Although the entries contain pictures, only their text goes into the copy, set down exactly.

*Given records*.
..............................

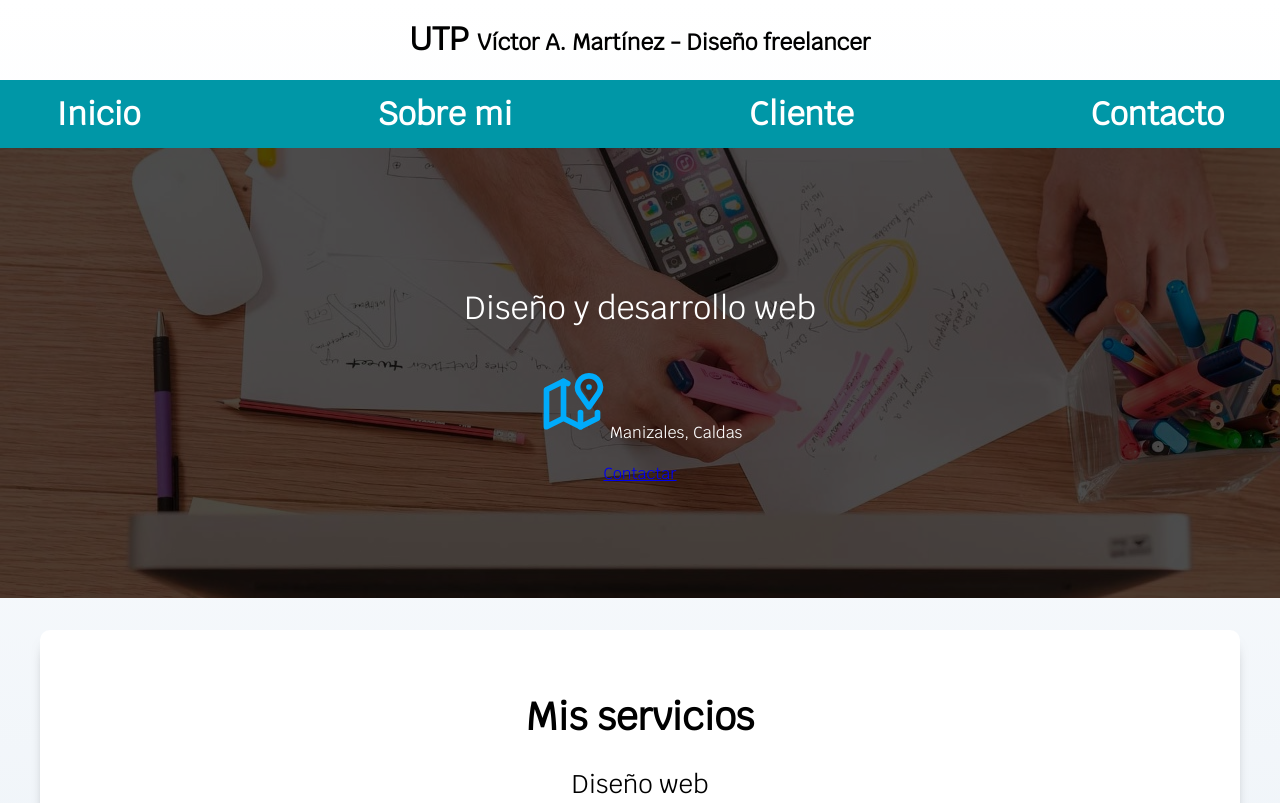
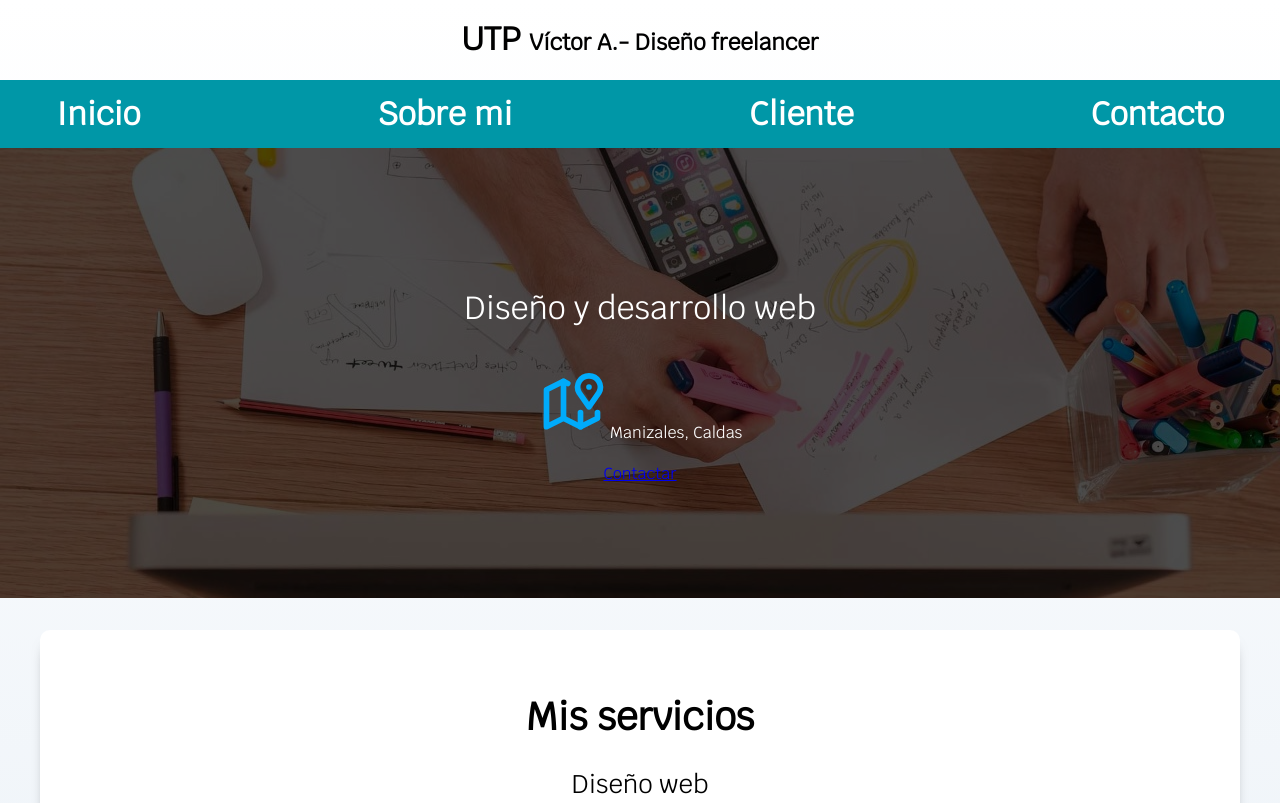
Before and after one commit to vicmartinez90/RepositorioPrueba, a plain HTML site: page index.html in a window 1280 px wide. Shown: the top 803 px of the page. Drawn offline with Linux system fonts and the light colour scheme.

Commit message:
cambio de nombre en index html

```diff
--- a/index.html
+++ b/index.html
@@ -22,7 +22,7 @@
 <body>
     <!-- Pondré un header o cabecera en la primer etiqueta h1. -->
     <header class="header">
-        <h1>UTP <span>Víctor A. Martínez - Diseño freelancer</span></h1>
+        <h1>UTP <span>Víctor A.- Diseño freelancer</span></h1>
     </header>
     <!-- Se pondrá un section, que representa una sección del doc -->
 
```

..............................

*Result for this task*.
Before and after one commit to vicmartinez90/RepositorioPrueba, a plain HTML site: page index.html in a window 1280 px wide. Shown: the top 803 px of the page. Drawn offline with Linux system fonts and the light colour scheme.

Commit message:
cambio de nombre en index html

```diff
--- a/index.html
+++ b/index.html
@@ -22,7 +22,7 @@
 <body>
     <!-- Pondré un header o cabecera en la primer etiqueta h1. -->
     <header class="header">
-        <h1>UTP <span>Víctor A. Martínez - Diseño freelancer</span></h1>
+        <h1>UTP <span>Víctor A.- Diseño freelancer</span></h1>
     </header>
     <!-- Se pondrá un section, que representa una sección del doc -->
 
```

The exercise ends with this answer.